From an ILI, I would expect less energy in argument, less willingness to even engage with people who are seen as worthless, greater laziness in presenting arguments to other people (even though Sargon of Akkad in truth does skip over some of his reasoning steps which he considers obvious), and critically -- I would ILIs to have even slightly *less* receptivity to others' feedback and less tolerance of criticism, and less willingness to constantly reevaluate their views, because ILIs more than ESIs have limitedness as a central aspect of their worldview, and also because ESIs have sensitive, suggestive Te.
Other things, Sargon of Akkad has a willingness -- not as much as some dedicated ideologues of course -- to frame broad generalities about those people he dislikes, to assign and describe their points of view in general ideological terms "the social justice warriors are fundamentally authoritarians, not libertarians" (lightly paraphrasing). As I said earlier, this lightly contradicts his self-directed claim of having no ideology -- he has an ideological orientation and he is willing to label himself as the "libertarian" (in the narrow sense of being the opposite of social authoritarians a la the political compass). I actually think this is a bit odd for an ESI; it makes me wonder about LSI as well which would be broadly reasonable. But in either case, the willingness to occasionally make broad generalizations shows lesser detachment and lesser emphasis of independent-mindedness.
Truthfully, the most important reason that I think Sargon of Akkad is more likely the ESI, has to do with experience of reading this kind of character.
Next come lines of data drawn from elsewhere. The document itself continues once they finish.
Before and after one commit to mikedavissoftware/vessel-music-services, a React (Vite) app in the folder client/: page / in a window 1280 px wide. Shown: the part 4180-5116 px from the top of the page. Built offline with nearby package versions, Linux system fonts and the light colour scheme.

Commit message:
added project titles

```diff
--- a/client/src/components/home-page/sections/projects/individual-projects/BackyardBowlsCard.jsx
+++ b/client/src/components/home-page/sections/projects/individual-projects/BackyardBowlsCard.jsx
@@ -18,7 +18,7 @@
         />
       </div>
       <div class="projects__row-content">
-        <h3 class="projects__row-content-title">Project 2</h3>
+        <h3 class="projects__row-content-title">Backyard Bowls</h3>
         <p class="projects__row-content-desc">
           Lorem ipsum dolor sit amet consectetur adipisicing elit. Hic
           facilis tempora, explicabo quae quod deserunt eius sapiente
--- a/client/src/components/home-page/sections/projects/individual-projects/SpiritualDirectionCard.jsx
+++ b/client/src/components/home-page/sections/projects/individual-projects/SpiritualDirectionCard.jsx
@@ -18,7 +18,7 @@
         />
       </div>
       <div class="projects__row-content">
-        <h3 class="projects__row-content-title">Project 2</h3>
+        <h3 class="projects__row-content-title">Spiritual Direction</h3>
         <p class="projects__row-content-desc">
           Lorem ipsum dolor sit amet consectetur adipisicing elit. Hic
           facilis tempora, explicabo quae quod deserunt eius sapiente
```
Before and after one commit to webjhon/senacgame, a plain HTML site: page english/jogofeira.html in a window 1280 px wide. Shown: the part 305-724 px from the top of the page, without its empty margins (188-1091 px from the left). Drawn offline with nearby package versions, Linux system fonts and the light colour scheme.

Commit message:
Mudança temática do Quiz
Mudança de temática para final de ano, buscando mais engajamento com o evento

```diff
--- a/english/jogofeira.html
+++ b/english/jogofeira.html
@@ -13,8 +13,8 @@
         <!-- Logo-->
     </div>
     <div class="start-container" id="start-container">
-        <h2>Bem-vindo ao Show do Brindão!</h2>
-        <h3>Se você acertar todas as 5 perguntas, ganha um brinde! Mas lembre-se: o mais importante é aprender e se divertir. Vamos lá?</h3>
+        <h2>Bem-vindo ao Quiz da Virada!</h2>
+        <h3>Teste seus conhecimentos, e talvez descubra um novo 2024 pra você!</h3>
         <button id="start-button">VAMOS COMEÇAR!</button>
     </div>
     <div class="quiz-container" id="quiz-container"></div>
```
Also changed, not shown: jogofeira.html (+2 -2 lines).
The most relevant example which comes to mind, maybe others have thought of it also -- slightly imperfect but still very similar in attitude -- is, of course, the late Christopher Hitchens, also a deeply uncompromising and principled intellectual.